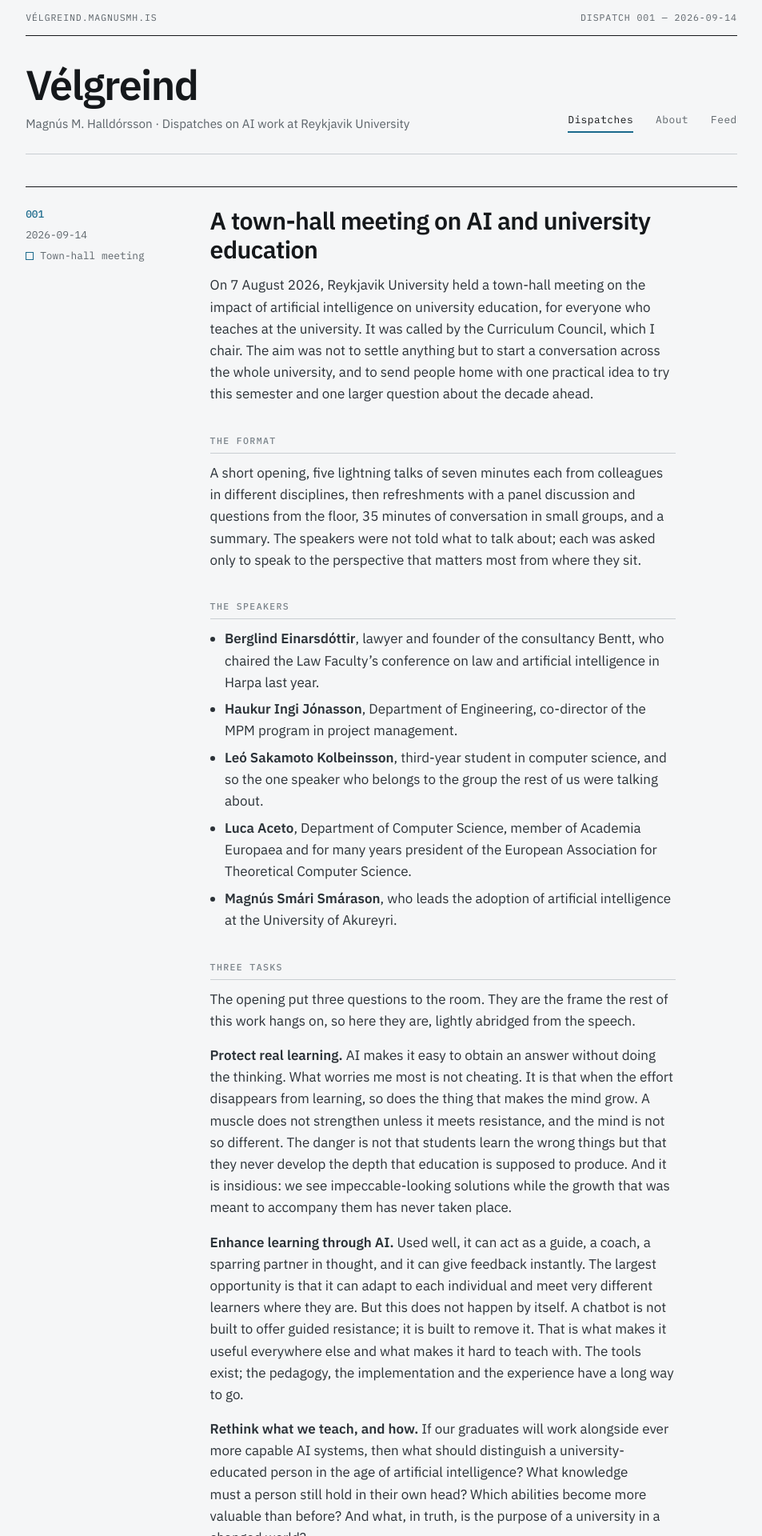
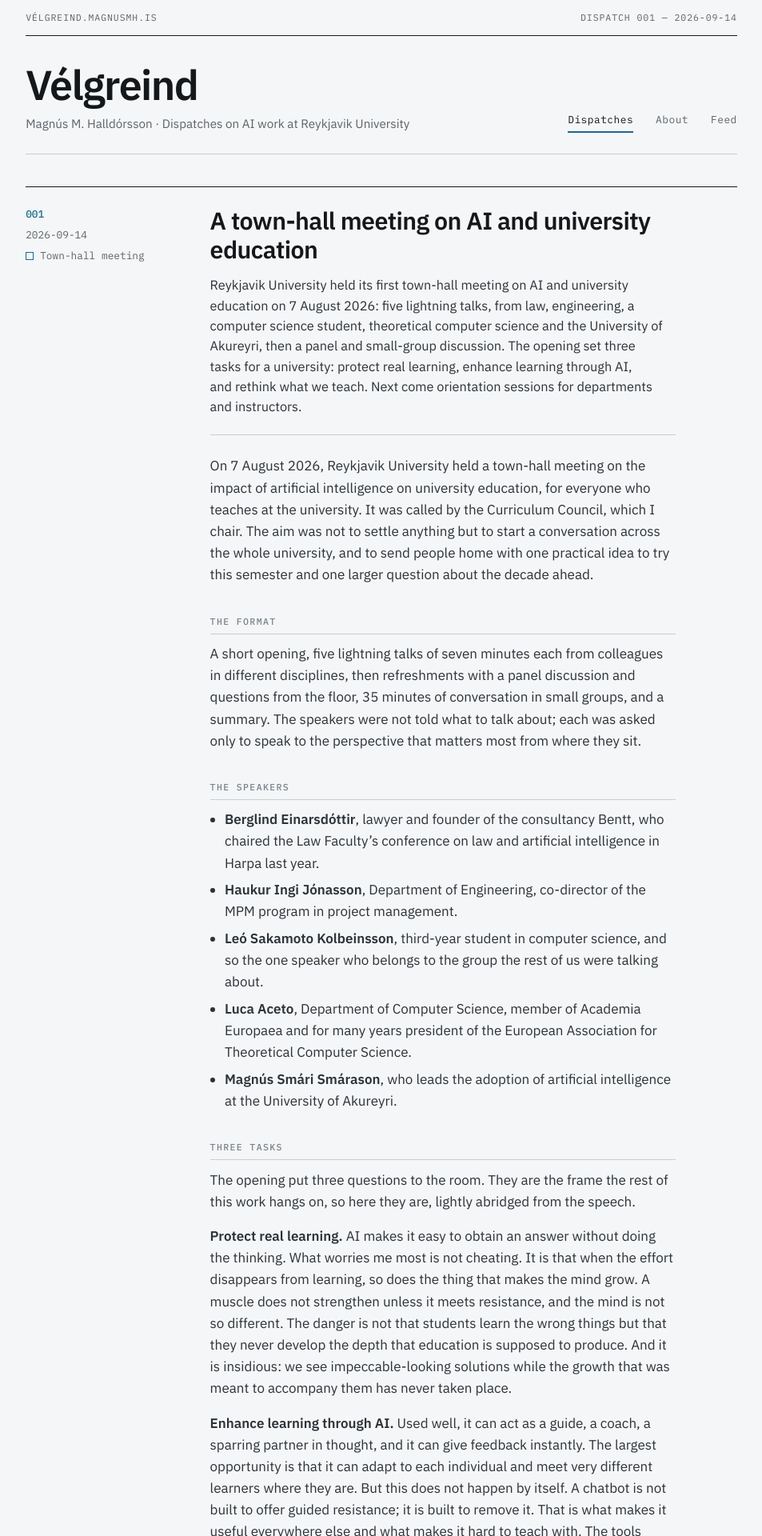
Before and after one commit to magnusmhalldorsson/velgreind, a Jekyll site: the page built from _posts/2026-09-14-town-hall.md, in a window 1280 px wide. Shown: the top 1920 px of the page at 80% size, without its empty margins (163-1116 px from the left). Built offline with Jekyll 4.4.1, drawn with Linux system fonts in a browser that asks for light colours.

Commit message:
Each dispatch carries a written summary, shown on the front page, under the title, and in the feed
Co-Authored-By: Claude Opus 5 <noreply@anthropic.com>

```diff
--- a/_layouts/post.html
+++ b/_layouts/post.html
@@ -11,6 +11,7 @@ layout: default
   </div>
   <div class="main">
     <h1>{{ page.title }}</h1>
+    {% if page.description %}<p class="summary">{{ page.description }}</p>{% endif %}
     <div class="prose">{{ content }}</div>
     <p class="meta colophon">Drafted with Claude from my notes and scripts; read, corrected and signed off by me.
     Published {{ page.date | date: "%-d %B %Y" }}.</p>
--- a/_posts/2026-09-14-town-hall.md
+++ b/_posts/2026-09-14-town-hall.md
@@ -2,6 +2,13 @@
 title: "A town-hall meeting on AI and university education"
 date: 2026-09-14
 topic: town-hall
+description: >-
+  Reykjavik University held its first town-hall meeting on AI and university education on
+  7 August 2026: five lightning talks, from law, engineering, a computer science student,
+  theoretical computer science and the University of Akureyri, then a panel and small-group
+  discussion. The opening set three tasks for a university: protect real learning, enhance
+  learning through AI, and rethink what we teach. Next come orientation sessions for
+  departments and instructors.
 ---
 
 On 7 August 2026, Reykjavik University held a town-hall meeting on the impact of
--- a/assets/style.css
+++ b/assets/style.css
@@ -57,6 +57,10 @@ nav a[aria-current]{color:var(--fg);border-bottom-color:var(--link)}
 .side a{color:inherit}
 .side a:hover{color:var(--link)}
 
+/* the abstract under a post's title */
+.summary{font-size:1.02rem;line-height:1.55;color:var(--soft);margin:0 0 1.6rem;
+         padding-bottom:1.4rem;border-bottom:1px solid var(--rule)}
+
 /* entries and posts */
 .entry h2,article h1{font-size:clamp(1.5rem,3vw,1.9rem);font-weight:600;letter-spacing:-.02em;
                      line-height:1.2;margin:0 0 .8rem}
--- a/index.html
+++ b/index.html
@@ -25,7 +25,7 @@ Own positions, public outputs and outlines; nothing from behind closed doors.</p
   </div>
   <div class="main">
     <h2><a href="{{ post.url | relative_url }}">{{ post.title }}</a></h2>
-    {{ post.excerpt }}
+    {% if post.description %}<p>{{ post.description }}</p>{% else %}{{ post.excerpt }}{% endif %}
     <p><a class="more" href="{{ post.url | relative_url }}">Read the dispatch</a></p>
   </div>
 </article>
```
Also changed, not shown: _config.yml (line endings or trailing spaces).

(TASK): Which of the lines above carry the string "description"? Pick them out and copy them.

(RESPONSE TO THE TASK):
+    {% if page.description %}<p class="summary">{{ page.description }}</p>{% endif %}
+description: >-
+    {% if post.description %}<p>{{ post.description }}</p>{% else %}{{ post.excerpt }}{% endif %}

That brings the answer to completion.